The "Protect What's Next" video campaign, funded by Colorado state taxes on recreational cannabis, attempts to tackle an age-old problem: persuading kids getting high isn't fun.
But in a pro-420 state, an abstinence-based message doesn't exactly fly. Instead, this campaign is trying to convince kids simply to hold off smoking until their brains are fully developed at age 25.
The commercials show kids experiencing feel-good moments: passing a driver's test, finally landing a sweet skateboard trick, helping Little Brother with homework. The 15-second spots wrap up with the tagline "don't let marijuana get in the way of [insert positive noun]:" guidance, determination, freedom, goals, etc.
While theres a body of research to suggest adolescent marijuana use can cause mental health issues, teens might mock the idea that marijuana could affect their ability to text people and ask them for a date or get a job as a mechanic.

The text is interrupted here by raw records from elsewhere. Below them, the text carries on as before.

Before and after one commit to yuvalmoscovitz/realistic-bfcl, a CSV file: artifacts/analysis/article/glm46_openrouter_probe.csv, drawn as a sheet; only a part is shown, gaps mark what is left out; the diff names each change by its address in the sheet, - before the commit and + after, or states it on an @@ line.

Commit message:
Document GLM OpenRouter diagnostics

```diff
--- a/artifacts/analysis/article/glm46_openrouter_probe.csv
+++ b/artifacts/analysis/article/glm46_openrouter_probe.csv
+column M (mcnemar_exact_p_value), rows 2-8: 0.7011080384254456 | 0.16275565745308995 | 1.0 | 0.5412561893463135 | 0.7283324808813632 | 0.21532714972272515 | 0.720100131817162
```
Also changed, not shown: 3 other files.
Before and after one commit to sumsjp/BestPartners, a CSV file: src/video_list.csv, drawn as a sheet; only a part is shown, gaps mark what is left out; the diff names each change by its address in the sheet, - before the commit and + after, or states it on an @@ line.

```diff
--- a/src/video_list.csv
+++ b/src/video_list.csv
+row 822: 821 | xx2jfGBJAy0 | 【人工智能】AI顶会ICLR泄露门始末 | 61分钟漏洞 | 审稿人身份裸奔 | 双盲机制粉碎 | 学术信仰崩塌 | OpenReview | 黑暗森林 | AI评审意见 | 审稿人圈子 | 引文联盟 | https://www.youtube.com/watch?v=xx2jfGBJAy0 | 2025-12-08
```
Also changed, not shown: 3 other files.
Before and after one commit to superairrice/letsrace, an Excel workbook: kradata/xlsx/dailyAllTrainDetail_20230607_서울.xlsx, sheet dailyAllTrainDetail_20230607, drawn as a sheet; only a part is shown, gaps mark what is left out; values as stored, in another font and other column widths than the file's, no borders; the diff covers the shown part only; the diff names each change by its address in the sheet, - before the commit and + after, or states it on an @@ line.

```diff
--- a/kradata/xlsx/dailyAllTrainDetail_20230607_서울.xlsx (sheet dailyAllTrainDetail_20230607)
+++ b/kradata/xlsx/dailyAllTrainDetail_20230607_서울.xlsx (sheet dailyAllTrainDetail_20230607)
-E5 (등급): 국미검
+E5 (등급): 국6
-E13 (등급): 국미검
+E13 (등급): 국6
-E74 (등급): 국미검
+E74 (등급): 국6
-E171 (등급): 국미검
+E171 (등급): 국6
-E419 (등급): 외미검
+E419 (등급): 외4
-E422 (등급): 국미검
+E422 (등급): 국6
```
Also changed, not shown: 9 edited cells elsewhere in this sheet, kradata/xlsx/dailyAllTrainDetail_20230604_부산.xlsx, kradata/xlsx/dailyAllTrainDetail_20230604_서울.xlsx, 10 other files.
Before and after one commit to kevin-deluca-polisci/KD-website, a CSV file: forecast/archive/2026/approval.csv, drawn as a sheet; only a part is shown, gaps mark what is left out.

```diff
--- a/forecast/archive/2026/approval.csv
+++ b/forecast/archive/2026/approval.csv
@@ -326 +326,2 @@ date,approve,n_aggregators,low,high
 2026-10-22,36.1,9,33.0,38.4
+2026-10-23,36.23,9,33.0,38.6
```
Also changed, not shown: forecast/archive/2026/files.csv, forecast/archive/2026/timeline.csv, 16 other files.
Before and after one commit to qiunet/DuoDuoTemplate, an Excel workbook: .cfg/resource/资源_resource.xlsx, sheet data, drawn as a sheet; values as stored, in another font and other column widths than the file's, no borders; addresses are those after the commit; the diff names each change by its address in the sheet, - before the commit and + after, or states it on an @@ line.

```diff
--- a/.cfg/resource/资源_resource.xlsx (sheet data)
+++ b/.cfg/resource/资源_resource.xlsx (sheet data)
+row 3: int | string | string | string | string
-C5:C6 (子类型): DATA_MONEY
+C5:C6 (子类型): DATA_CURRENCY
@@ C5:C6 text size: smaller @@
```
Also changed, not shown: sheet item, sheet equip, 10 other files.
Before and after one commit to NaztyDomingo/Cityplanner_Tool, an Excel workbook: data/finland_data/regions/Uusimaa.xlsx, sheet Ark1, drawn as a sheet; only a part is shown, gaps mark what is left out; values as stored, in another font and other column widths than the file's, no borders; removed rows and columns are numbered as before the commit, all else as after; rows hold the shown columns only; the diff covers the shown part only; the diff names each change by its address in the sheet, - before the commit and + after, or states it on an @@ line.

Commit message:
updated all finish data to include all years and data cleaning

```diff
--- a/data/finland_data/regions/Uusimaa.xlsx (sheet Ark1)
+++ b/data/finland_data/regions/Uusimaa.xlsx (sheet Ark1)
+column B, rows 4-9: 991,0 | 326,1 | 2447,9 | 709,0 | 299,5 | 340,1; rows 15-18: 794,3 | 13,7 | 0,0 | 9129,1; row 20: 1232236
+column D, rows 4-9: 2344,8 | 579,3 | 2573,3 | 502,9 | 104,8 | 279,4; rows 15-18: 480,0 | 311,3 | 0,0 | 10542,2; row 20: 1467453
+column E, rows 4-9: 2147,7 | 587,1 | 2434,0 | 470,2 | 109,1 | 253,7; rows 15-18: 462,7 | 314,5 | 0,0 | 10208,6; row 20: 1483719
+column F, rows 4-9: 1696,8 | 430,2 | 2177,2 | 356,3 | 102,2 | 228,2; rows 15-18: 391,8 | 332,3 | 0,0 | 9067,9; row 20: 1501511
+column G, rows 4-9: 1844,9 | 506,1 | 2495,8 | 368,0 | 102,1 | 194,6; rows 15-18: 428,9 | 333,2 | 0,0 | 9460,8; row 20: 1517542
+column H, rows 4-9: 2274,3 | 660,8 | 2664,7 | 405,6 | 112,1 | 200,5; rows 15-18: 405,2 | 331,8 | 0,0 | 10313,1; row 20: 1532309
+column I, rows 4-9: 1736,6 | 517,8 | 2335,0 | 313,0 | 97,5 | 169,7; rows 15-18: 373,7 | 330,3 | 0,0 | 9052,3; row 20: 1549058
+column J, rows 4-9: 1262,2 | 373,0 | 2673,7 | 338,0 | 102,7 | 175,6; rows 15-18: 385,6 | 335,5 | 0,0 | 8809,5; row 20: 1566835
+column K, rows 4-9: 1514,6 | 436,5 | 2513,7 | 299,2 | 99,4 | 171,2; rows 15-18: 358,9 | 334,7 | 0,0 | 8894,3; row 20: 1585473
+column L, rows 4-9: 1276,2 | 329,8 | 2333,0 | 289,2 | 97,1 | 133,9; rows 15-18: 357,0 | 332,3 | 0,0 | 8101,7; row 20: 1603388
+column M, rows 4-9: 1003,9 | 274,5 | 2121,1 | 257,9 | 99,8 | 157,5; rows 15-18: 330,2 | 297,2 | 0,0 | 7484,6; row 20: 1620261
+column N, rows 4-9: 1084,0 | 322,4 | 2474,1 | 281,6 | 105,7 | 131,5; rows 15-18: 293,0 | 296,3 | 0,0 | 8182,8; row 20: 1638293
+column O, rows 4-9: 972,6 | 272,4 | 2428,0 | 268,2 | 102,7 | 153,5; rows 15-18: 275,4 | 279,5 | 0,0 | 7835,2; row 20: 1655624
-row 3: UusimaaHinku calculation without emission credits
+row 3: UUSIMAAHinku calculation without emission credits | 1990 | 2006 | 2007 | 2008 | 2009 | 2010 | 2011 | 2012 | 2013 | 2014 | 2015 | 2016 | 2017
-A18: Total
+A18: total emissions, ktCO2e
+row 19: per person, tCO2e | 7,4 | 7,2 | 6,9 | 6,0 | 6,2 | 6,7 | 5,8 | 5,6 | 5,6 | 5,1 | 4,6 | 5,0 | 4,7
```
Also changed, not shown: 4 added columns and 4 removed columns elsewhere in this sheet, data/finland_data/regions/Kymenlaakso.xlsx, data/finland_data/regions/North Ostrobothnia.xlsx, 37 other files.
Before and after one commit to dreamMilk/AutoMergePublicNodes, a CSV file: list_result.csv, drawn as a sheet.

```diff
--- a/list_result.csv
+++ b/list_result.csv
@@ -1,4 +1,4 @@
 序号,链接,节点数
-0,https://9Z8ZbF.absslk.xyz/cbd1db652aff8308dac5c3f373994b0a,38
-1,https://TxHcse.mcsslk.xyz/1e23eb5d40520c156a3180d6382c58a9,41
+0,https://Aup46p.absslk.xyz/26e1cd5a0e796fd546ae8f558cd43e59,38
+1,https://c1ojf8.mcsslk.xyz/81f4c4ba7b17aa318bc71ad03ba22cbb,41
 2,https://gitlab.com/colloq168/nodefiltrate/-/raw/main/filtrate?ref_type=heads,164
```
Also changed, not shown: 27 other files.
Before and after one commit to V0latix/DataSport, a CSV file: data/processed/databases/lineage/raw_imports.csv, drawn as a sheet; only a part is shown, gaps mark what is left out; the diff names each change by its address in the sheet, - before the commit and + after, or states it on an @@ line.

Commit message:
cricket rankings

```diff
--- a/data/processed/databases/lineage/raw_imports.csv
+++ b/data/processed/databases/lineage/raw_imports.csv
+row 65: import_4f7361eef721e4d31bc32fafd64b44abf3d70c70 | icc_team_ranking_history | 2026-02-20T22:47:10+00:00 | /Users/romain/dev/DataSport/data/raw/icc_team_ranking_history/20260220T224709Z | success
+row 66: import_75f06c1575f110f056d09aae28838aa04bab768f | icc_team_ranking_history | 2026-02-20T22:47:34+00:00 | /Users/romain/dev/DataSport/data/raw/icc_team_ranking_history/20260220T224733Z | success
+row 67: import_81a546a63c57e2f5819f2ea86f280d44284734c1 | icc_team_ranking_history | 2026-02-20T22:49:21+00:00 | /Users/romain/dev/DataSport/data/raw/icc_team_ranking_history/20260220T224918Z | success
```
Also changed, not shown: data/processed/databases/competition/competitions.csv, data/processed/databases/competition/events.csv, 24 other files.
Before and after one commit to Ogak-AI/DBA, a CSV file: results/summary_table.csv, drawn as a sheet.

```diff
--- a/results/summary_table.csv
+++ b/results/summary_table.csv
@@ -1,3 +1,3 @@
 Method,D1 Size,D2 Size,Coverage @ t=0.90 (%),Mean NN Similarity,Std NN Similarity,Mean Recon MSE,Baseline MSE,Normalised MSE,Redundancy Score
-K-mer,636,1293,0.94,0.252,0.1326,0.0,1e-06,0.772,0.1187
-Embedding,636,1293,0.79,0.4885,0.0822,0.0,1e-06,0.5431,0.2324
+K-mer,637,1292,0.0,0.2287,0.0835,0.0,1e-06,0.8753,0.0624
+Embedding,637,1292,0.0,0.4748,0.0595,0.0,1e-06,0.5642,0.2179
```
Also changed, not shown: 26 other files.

The spots are infinitely less terrifying than the Evergreen State's 2014 "Don't Be a Lab Rat" campaign, in which 12-by-8-foot human-sized rat cages were installed at skate parks and schools with signs warning kids about schizophrenia and permanent IQ loss. The city of Boulder rejected the installations amid concerns about comparing teens to rats, potentially stigmatizing people suffering from mental health issues, and returning to retro War on Drugs scare tactics.
The message of the ad campaign reflects a bigger question raised by legal weed: namely, how parents and lawmakers can successfully discourage kids from using marijuana before adults think they're ready, while still condoning it for themselves.